> Available records
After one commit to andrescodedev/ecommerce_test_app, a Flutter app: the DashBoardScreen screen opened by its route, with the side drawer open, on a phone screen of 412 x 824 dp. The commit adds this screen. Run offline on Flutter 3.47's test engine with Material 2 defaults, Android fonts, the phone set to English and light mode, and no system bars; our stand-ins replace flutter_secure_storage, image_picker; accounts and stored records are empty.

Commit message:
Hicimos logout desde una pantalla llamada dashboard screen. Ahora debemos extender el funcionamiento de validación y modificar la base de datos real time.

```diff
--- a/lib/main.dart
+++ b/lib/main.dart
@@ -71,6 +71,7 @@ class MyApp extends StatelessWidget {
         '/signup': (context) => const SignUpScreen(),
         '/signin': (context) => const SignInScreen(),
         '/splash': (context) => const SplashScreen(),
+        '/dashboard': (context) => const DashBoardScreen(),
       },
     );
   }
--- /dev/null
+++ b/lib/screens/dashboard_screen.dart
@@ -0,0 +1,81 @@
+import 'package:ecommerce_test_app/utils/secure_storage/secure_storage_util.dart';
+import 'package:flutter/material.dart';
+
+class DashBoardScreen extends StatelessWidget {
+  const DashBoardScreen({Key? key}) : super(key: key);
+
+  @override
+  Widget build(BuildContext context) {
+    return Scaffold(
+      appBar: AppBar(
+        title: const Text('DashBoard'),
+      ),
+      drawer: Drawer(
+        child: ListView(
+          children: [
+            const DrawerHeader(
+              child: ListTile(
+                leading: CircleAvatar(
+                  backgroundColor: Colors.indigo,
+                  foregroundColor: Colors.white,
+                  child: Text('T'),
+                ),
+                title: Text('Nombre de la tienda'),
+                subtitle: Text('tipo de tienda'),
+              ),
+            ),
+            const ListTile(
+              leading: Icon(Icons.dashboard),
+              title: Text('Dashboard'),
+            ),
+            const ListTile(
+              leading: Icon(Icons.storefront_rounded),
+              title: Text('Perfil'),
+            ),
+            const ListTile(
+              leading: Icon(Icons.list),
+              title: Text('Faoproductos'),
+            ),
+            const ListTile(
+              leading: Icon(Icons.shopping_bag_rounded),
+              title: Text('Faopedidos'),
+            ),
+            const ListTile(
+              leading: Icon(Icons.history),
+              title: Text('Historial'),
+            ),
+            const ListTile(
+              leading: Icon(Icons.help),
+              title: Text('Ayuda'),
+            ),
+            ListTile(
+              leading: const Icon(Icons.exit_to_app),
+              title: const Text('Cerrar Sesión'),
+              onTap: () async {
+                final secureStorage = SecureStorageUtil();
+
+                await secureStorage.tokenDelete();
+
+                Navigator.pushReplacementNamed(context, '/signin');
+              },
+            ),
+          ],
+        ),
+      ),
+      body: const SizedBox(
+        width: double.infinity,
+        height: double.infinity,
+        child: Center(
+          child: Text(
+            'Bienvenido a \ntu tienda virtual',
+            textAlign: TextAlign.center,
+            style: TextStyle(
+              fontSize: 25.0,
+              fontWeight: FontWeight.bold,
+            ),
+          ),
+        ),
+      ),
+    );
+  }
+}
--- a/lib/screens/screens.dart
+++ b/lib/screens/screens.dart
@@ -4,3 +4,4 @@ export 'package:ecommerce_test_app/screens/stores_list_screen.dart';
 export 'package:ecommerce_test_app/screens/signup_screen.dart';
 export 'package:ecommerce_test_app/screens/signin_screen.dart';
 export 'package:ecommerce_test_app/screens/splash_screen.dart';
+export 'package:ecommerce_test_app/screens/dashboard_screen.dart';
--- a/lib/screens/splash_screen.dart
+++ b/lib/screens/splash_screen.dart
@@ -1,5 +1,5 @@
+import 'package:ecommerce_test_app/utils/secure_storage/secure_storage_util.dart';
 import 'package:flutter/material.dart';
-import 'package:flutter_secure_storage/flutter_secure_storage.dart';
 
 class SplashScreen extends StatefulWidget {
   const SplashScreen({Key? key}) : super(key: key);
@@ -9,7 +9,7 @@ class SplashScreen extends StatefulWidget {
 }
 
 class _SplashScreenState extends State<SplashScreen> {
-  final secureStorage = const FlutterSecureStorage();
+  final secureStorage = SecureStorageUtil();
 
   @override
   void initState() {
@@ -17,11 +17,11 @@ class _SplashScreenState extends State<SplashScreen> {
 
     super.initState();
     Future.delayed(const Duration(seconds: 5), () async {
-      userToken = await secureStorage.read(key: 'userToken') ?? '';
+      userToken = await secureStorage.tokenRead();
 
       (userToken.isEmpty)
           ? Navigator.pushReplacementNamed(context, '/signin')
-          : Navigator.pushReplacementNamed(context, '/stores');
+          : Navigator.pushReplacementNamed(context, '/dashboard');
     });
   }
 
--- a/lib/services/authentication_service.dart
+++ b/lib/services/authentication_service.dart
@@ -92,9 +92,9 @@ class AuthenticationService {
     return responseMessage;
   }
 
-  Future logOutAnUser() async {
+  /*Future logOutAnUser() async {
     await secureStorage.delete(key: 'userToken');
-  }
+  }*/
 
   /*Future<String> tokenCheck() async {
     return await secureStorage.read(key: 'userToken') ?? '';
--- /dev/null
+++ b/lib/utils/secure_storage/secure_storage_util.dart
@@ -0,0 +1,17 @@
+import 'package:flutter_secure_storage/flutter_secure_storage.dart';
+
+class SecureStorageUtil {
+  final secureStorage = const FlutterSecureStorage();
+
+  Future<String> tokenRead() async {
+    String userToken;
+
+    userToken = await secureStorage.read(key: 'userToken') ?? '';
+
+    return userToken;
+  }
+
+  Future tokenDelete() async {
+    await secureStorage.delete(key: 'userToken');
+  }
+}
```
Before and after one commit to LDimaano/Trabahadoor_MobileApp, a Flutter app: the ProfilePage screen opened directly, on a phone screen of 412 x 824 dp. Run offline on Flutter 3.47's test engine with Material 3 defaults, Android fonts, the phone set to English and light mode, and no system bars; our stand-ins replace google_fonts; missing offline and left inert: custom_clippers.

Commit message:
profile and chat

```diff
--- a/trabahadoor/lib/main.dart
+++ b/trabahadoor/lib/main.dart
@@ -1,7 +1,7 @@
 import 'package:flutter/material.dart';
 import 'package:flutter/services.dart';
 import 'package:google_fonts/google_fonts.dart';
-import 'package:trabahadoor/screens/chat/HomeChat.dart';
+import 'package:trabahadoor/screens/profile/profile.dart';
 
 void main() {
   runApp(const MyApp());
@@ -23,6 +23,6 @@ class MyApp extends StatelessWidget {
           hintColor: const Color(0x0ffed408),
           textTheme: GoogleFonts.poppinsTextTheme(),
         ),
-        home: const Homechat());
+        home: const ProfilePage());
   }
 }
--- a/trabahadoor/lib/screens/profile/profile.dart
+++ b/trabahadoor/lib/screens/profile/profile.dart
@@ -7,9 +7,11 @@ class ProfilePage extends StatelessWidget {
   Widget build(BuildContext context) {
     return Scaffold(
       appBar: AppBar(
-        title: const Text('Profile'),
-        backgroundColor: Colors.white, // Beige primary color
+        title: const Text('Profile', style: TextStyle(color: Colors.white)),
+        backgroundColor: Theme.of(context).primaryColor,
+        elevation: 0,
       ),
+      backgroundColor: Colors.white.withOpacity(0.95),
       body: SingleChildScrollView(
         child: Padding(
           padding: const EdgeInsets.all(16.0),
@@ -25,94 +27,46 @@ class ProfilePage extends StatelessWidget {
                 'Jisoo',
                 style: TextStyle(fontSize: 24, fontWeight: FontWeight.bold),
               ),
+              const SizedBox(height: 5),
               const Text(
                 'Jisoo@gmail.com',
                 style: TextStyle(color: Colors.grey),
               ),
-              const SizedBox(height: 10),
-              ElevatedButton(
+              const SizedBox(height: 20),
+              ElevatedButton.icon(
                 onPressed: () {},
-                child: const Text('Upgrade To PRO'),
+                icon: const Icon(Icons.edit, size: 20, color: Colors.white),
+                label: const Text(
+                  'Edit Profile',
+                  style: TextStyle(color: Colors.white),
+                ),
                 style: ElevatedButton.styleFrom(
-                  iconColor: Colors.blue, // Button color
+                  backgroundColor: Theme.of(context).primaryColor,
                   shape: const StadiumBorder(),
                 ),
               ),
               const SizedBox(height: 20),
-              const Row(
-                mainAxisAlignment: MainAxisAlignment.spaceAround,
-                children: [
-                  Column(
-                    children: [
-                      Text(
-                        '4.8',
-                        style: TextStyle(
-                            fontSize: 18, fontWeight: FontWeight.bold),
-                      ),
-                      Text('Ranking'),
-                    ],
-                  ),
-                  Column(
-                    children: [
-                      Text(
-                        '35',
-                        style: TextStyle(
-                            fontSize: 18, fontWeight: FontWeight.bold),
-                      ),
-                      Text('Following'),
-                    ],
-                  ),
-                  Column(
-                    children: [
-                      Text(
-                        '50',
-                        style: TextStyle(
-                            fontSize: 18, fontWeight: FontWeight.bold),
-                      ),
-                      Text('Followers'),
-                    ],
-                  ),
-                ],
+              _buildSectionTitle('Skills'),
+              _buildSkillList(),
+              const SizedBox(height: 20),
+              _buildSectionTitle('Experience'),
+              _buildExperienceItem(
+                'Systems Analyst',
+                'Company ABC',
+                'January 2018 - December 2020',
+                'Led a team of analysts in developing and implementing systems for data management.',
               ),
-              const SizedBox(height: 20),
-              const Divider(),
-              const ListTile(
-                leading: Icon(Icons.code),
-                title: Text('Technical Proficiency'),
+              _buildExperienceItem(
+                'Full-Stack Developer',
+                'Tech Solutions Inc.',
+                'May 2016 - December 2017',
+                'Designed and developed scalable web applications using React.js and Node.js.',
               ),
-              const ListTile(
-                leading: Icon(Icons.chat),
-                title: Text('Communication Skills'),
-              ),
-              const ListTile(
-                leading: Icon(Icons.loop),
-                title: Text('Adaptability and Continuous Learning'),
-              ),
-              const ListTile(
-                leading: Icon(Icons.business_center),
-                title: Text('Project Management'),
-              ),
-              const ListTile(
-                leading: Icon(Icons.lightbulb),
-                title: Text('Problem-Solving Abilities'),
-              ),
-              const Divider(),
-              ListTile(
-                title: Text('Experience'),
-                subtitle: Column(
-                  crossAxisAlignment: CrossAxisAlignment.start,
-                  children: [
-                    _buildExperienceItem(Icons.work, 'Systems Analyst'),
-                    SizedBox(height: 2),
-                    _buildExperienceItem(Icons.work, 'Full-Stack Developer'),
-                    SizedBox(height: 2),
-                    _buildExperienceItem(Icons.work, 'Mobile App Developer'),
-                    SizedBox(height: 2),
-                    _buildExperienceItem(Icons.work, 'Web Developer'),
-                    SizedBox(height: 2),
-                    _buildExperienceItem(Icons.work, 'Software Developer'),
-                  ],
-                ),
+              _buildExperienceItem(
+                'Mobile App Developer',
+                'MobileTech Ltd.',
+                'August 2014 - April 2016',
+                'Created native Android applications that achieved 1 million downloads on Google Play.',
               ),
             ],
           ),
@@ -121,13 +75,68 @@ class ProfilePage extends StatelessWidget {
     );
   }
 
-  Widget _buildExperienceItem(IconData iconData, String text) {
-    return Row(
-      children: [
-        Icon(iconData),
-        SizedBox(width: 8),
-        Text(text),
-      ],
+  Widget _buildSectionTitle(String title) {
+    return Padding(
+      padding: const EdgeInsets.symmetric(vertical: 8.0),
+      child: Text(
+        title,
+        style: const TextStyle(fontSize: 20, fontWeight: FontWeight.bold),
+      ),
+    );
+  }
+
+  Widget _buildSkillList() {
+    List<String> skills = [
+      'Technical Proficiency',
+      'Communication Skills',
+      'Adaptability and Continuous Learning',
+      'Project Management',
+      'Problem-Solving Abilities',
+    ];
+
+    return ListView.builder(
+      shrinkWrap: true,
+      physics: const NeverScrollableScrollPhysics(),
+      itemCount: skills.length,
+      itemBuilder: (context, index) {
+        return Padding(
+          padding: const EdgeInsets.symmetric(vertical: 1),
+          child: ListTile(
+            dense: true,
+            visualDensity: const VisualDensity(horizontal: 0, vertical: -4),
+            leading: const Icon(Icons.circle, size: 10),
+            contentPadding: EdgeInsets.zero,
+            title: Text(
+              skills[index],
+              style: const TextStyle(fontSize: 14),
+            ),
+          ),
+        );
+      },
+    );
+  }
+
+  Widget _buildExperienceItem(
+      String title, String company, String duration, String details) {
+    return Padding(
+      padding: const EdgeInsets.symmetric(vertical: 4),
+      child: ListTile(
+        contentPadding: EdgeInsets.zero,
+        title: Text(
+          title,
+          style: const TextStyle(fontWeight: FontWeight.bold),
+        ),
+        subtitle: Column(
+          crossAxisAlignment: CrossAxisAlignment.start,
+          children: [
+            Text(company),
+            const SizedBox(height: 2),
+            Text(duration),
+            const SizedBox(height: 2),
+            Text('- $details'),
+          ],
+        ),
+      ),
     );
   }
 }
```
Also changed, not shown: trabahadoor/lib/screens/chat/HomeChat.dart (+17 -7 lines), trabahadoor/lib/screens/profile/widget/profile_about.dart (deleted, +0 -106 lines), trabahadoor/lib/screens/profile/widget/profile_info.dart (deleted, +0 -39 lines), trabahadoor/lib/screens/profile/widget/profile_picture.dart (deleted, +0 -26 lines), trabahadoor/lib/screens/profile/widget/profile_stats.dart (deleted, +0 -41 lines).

> Task item
Each line of the material above that includes the word "vertical" counts once; give the total number alone.

> Task answer
4